I really enjoyed reading Tom Igoe’s Physical Computing’s Greatest Hits (and misses) because he’s got a pretty exhaustive list of interesting (if overused) physical computing categories. I’ve seen examples of almost all of these, but I’m still a little surprised they’ve become tropes. Maybe I didn’t realize that there are enough people experimenting with this level of physical computing to make “Fields of Grass” an entire category.
The ones I respond most to are those that enable novel interactions, not just re-imagine existing interactions. For example, even though it may not be very “useful”, I enjoy video mirrors and mechanical pixels because you’re engaging in a new kind of experience. You have to explore the system a little to find the boundaries and parameters.
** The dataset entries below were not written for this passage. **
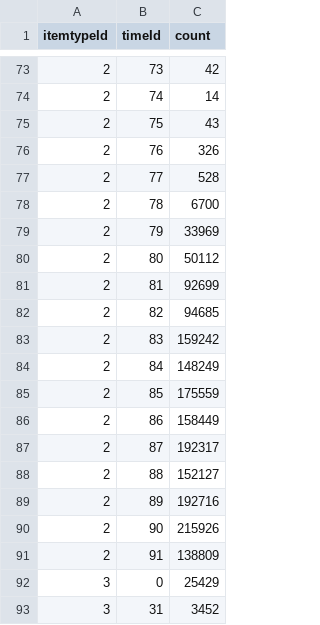
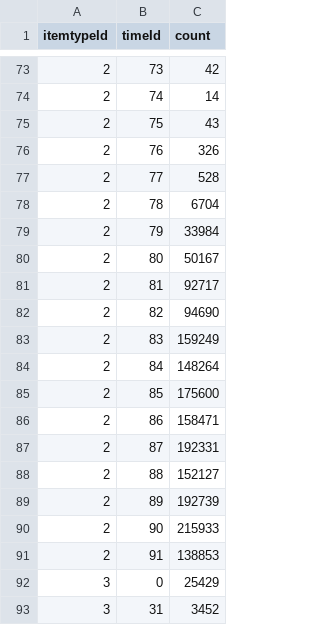
Before and after one commit to riksantikvarieambetet/Kringla-Visualized, a CSV file: site/timeline/data/time_itemtype.csv, drawn as a sheet; only a part is shown, gaps mark what is left out; the diff covers the shown part only.

```diff
--- a/site/timeline/data/time_itemtype.csv
+++ b/site/timeline/data/time_itemtype.csv
@@ -77,16 +77,16 @@
 2,77,528
-2,78,6700
-2,79,33969
-2,80,50112
-2,81,92699
-2,82,94685
-2,83,159242
-2,84,148249
-2,85,175559
-2,86,158449
-2,87,192317
+2,78,6704
+2,79,33984
+2,80,50167
+2,81,92717
+2,82,94690
+2,83,159249
+2,84,148264
+2,85,175600
+2,86,158471
+2,87,192331
 2,88,152127
-2,89,192716
-2,90,215926
-2,91,138809
+2,89,192739
+2,90,215933
+2,91,138853
 3,0,25429
```
Also changed, not shown: 41 added rows and 15 edited cells elsewhere in this file, 1 other file.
Contrast that with “Body/Hand-as-cursor” or “Touch Screens” which take a well known behavior and give the user a new vector through which to use it. These categories are usually conceptualized far before they’re actualized, so they tend not to feel very exciting when you use them in person.
I don’t know where “LED fetishism” falls along this spectrum, but it’s hilarious and true. That being said, “LED Throwies” was genius.
Here are a few other examples of common Physical Computing idioms that I’ve seen:
This generally takes the form of a screen mounted on a treadmill that displays a simulated running course. The course responds to the pace and difficulty level of the runner. Running on a simulated suburban sidewalk is now possible!
An oldie but a goodie, the virtual reality rig is a helmet with a screen on the inside of the visor that fills the user’s field of vision. The imagery displayed on the screen responds to the orientation of the user’s body, and creates the illusion of being in a virtual 3D environment.
This approach augments the image of a user with computer graphics, or inserts them into a wholly artificial scene. It’s often proposed as a way to “try on” clothes in a shopping context to see how they would look without having to actually try them on. It’s becoming more feasible with robust body tracking hardware like the Kinect.